On the MLB Network tonight, in a program that went head to head with Barack Obama and the State of the Union, Nationals outfielder Bryce Harper was named the third best prospect in baseball by Bill Ladson of reports:

“Outfielder Bryce Harper, the No. 1 overall pick in the 2010 First-Year Player Draft, ranked No. 3 in the annual Top 50 Prospect list, which was announced on MLB Network on Tuesday night. Harper ranked behind Angels outfielder Mike Trout and Rays right-hander Jeremy Hellickson…Harper, 18, has already proven he can play with professionals. He hit .319 with a .407 on-base percentage for the Nationals in the instructional league. He also led the team in several offensive categories, including hits, homers, RBIs and walks.”

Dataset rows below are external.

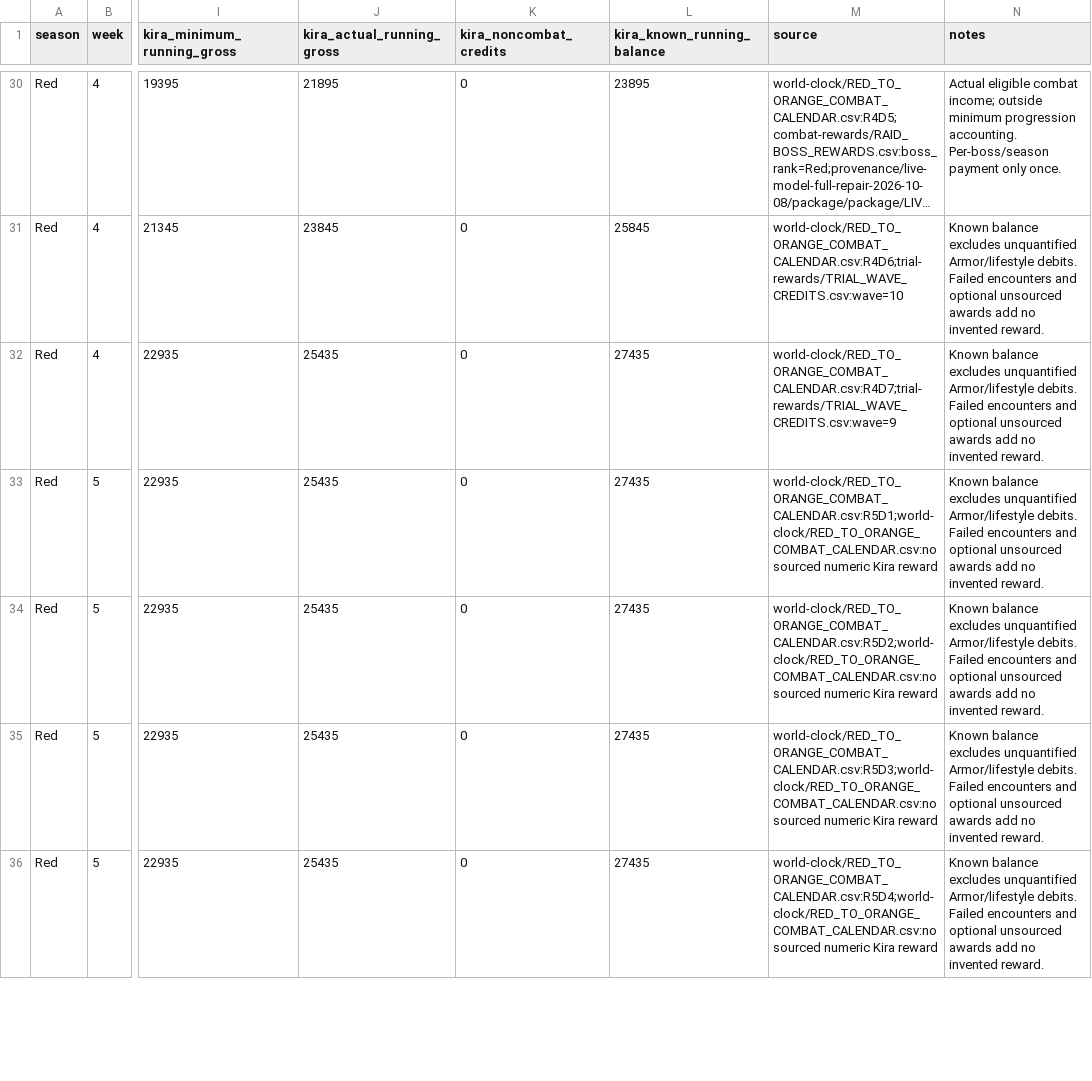
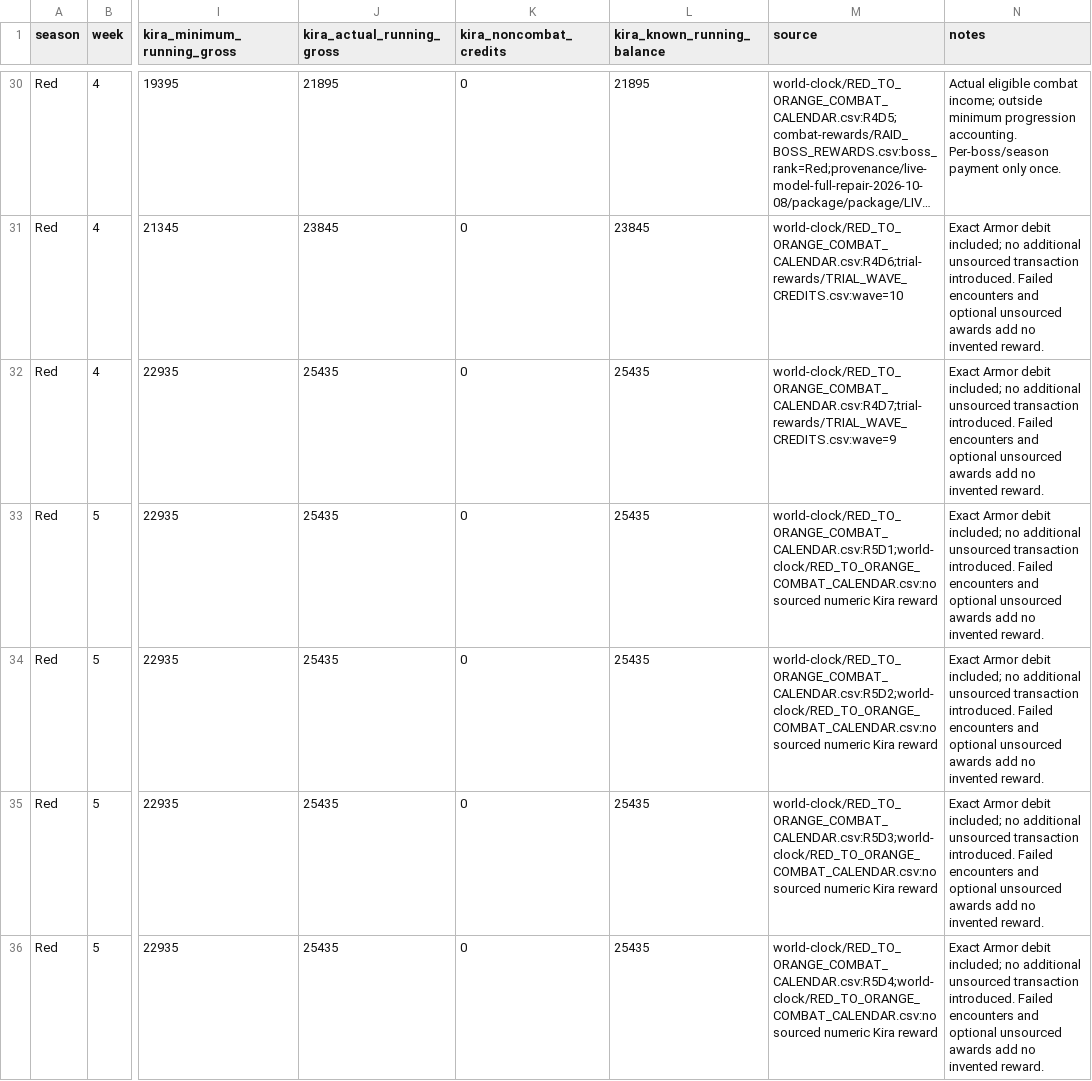
Before and after one commit to xApologies/MK157, a CSV file: world-clock/KIRA_CREDIT_LEDGER.csv, drawn as a sheet; only a part is shown, gaps mark what is left out; long unchanged cells end in …; the diff covers the shown part only; the diff names each change by its address in the sheet, - before the commit and + after, or states it on an @@ line.

Commit message:
Lock initial Armor cost at 2000 credits and post-CSR balance at 2688

```diff
--- a/world-clock/KIRA_CREDIT_LEDGER.csv
+++ b/world-clock/KIRA_CREDIT_LEDGER.csv
-L30 (kira_known_running_balance): 23895
+L30 (kira_known_running_balance): 21895
-L31 (kira_known_running_balance): 25845
+L31 (kira_known_running_balance): 23845
-N31:N36 (notes): Known balance excludes unquantified Armor/lifestyle debits. Failed encounters…
+N31:N36 (notes): Exact Armor debit included; no additional unsourced transaction introduced. Failed encounters…
-L32:L36 (kira_known_running_balance): 27435
+L32:L36 (kira_known_running_balance): 25435
```
Also changed, not shown: 112 edited cells elsewhere in this file, 37 other files.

 Harper, 18, is listed extremely high on this list considering his only professional experience came while playing on the taxi squad in the Arizona Fall League. Still, his short pro debut was one of the most anticipated since, well, Stephen Strasburg. Both were extremely hyped after being drafted first overall by the Nationals in back-to-back seasons but the real difference here was experience and age. Strasburg had three college seasons under his belt and at the age of 21, was expected to storm into the majors as quickly as the Nationals would let him. Harper on the other hand was drafted extremely young as he skipped his final two years of high school to enter college early. With just one year of junior college under his belt he declared for the draft at just 17. 

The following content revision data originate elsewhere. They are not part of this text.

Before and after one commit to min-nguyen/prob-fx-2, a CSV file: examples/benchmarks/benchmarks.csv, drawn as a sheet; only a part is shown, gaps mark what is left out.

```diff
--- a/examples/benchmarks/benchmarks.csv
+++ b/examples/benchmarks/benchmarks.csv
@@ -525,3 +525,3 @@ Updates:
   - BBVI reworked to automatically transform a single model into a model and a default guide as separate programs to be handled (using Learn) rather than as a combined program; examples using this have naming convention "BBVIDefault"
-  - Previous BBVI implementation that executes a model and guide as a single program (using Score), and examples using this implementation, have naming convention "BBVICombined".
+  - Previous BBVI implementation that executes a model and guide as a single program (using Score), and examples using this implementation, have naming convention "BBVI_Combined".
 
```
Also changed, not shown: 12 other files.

Despite his age, Harper continues to surprise both his critics that doubt him, and the scouts that judge him. Few thought the Nationals would give Harper a chance at all in the AFL, even fewer thought he would hit .343 with a homer and 11 RBI.

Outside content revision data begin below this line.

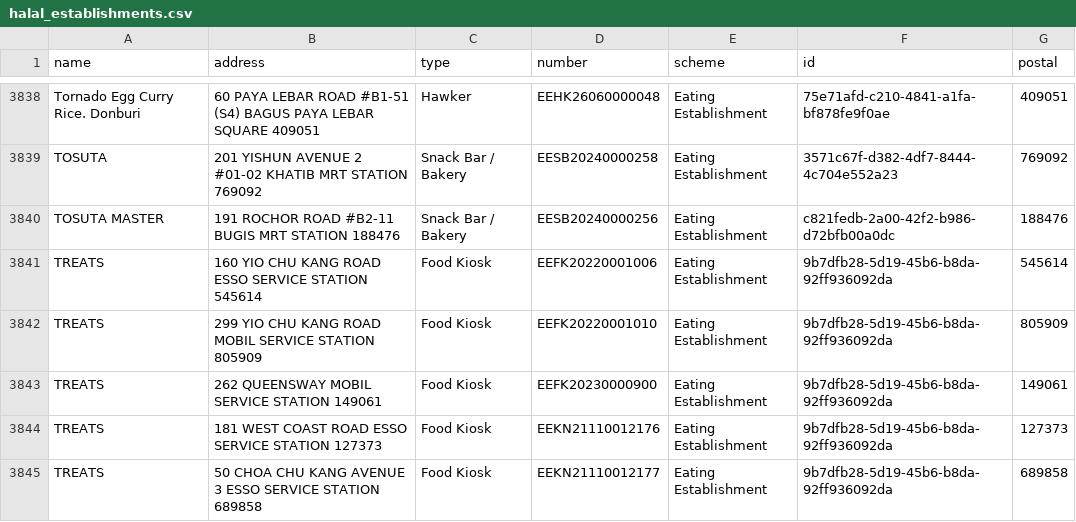
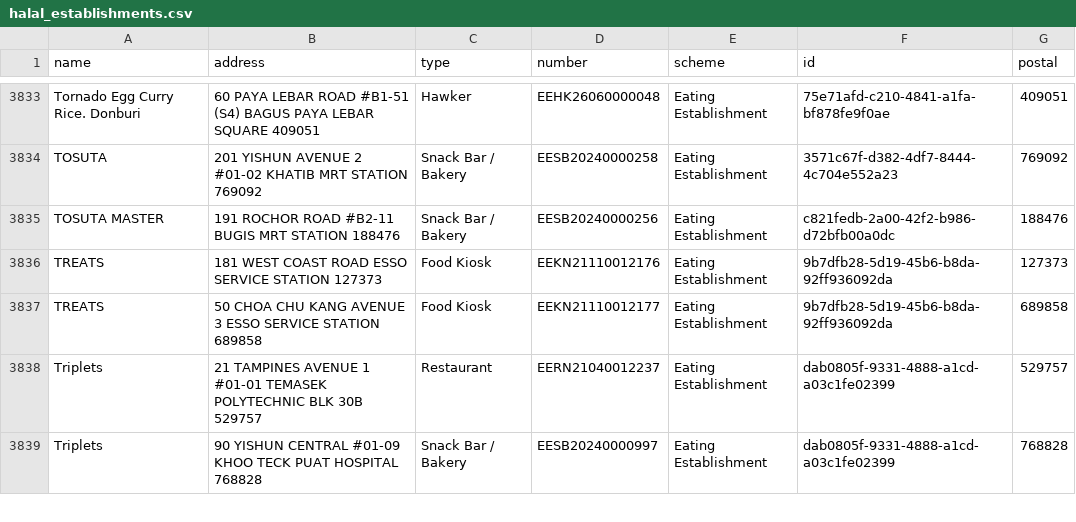
Before and after one commit to zootato/singapore-halal-establishments, a CSV file: halal_establishments.csv, drawn as a sheet; only a part is shown, gaps mark what is left out; the shorter side is filled out with more unchanged rows; removed rows and columns are numbered as before the commit, all else as after; the diff covers the shown part only; the diff names each change by its address in the sheet, - before the commit and + after, or states it on an @@ line.

```diff
--- a/halal_establishments.csv
+++ b/halal_establishments.csv
-row 3841: TREATS | 160 YIO CHU KANG ROAD ESSO SERVICE STATION 545614 | Food Kiosk | EEFK20220001006 | Eating Establishment | 9b7dfb28-5d19-45b6-b8da-92ff936092da | 545614
-row 3842: TREATS | 299 YIO CHU KANG ROAD MOBIL SERVICE STATION 805909 | Food Kiosk | EEFK20220001010 | Eating Establishment | 9b7dfb28-5d19-45b6-b8da-92ff936092da | 805909
-row 3843: TREATS | 262 QUEENSWAY MOBIL SERVICE STATION 149061 | Food Kiosk | EEFK20230000900 | Eating Establishment | 9b7dfb28-5d19-45b6-b8da-92ff936092da | 149061
```
Also changed, not shown: 3 added rows, 9 removed rows, 1 moved row and 2 edited cells elsewhere in this file, 3 other files.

The young outfielders combination of power, speed, and desire have drawn many to speculate that he could one day become the best position player in baseball. Given that, if this were the list of the players with the most potential, Harper would unquestionably be at the top of the list. However, prospects must also have projectability, which is why Hellickson and Trout were listed ahead of him on this list. They both have longer track records in the minor leagues and are closer to the majors. 

That all could change with a couple of months of minor league experience under Harper’s belt however. He put up unbelievable numbers in high school, forcing him to enter junior college two years early. In college he had one of the best single seasons for any collegiate player ever, batting .443 while hitting 31 home runs with a wood bat and earning the coveted Golden Spikes Award. How long will it take him to master the minor leagues? Time will tell…